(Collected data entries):
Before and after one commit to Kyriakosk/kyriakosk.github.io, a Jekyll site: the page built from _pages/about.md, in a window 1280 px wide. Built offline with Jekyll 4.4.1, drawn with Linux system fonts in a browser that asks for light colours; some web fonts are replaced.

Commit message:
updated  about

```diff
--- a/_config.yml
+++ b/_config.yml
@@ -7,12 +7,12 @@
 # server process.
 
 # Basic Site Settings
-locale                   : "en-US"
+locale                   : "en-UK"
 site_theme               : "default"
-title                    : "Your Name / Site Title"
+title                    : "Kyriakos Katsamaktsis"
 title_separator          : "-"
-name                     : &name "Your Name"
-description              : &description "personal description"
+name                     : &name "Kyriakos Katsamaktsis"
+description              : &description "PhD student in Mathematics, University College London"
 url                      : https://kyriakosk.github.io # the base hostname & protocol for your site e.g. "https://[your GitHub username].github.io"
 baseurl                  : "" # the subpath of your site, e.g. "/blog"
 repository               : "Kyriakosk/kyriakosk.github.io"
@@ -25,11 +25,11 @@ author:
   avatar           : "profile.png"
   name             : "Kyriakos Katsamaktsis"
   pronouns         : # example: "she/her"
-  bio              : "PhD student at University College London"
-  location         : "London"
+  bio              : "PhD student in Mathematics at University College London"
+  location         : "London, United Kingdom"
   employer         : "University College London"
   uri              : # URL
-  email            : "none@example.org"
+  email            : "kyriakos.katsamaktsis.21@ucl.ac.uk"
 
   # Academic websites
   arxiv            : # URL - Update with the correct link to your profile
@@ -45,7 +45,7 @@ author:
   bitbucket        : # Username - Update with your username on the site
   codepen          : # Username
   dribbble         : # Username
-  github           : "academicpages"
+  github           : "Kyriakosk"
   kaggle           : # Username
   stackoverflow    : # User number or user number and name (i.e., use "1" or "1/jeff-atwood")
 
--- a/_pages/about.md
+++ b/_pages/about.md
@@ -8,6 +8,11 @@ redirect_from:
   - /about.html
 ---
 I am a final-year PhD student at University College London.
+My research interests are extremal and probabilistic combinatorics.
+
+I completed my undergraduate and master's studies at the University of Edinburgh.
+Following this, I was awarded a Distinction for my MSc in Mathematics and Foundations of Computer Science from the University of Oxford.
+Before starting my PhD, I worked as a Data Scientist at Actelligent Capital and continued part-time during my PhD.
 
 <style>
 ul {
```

==

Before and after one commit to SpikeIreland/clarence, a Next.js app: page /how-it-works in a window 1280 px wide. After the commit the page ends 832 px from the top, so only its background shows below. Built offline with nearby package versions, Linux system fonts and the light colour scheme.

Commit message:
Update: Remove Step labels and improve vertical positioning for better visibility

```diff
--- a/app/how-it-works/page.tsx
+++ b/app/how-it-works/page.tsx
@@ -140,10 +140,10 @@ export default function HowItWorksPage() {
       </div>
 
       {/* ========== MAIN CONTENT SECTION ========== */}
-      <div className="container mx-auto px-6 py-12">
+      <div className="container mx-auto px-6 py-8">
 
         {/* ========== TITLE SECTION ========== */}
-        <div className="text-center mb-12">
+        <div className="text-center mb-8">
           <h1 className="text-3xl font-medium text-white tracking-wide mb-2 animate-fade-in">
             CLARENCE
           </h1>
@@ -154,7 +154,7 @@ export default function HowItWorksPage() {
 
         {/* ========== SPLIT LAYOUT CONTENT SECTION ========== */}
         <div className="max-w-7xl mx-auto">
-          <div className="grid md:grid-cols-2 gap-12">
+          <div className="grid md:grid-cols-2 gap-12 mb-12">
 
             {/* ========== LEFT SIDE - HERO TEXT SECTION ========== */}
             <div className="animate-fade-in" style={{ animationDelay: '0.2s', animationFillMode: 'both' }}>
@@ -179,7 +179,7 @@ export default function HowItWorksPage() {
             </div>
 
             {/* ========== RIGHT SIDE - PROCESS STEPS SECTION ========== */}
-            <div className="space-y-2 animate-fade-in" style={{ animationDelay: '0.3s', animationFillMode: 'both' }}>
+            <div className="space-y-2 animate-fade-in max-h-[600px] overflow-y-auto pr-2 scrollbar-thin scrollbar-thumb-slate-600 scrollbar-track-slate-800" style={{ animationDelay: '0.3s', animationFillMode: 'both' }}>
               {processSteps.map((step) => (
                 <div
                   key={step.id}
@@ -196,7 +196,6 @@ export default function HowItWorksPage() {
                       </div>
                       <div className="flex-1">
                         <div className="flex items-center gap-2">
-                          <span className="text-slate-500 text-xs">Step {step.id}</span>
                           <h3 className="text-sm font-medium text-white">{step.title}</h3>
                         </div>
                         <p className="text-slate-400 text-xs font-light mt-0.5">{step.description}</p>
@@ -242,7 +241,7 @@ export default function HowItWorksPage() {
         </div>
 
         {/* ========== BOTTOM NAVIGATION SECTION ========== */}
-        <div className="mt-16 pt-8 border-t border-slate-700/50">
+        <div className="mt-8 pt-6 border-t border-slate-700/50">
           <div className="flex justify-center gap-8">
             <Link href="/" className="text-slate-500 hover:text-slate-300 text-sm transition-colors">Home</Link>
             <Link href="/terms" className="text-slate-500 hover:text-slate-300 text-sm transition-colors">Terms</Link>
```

(PROBLEM): Where does "SECTION" occur in the data? Copy each line that has it.

(TASK OUTPUT):
       {/* ========== MAIN CONTENT SECTION ========== */}
         {/* ========== TITLE SECTION ========== */}
         {/* ========== SPLIT LAYOUT CONTENT SECTION ========== */}
             {/* ========== LEFT SIDE - HERO TEXT SECTION ========== */}
             {/* ========== RIGHT SIDE - PROCESS STEPS SECTION ========== */}
         {/* ========== BOTTOM NAVIGATION SECTION ========== */}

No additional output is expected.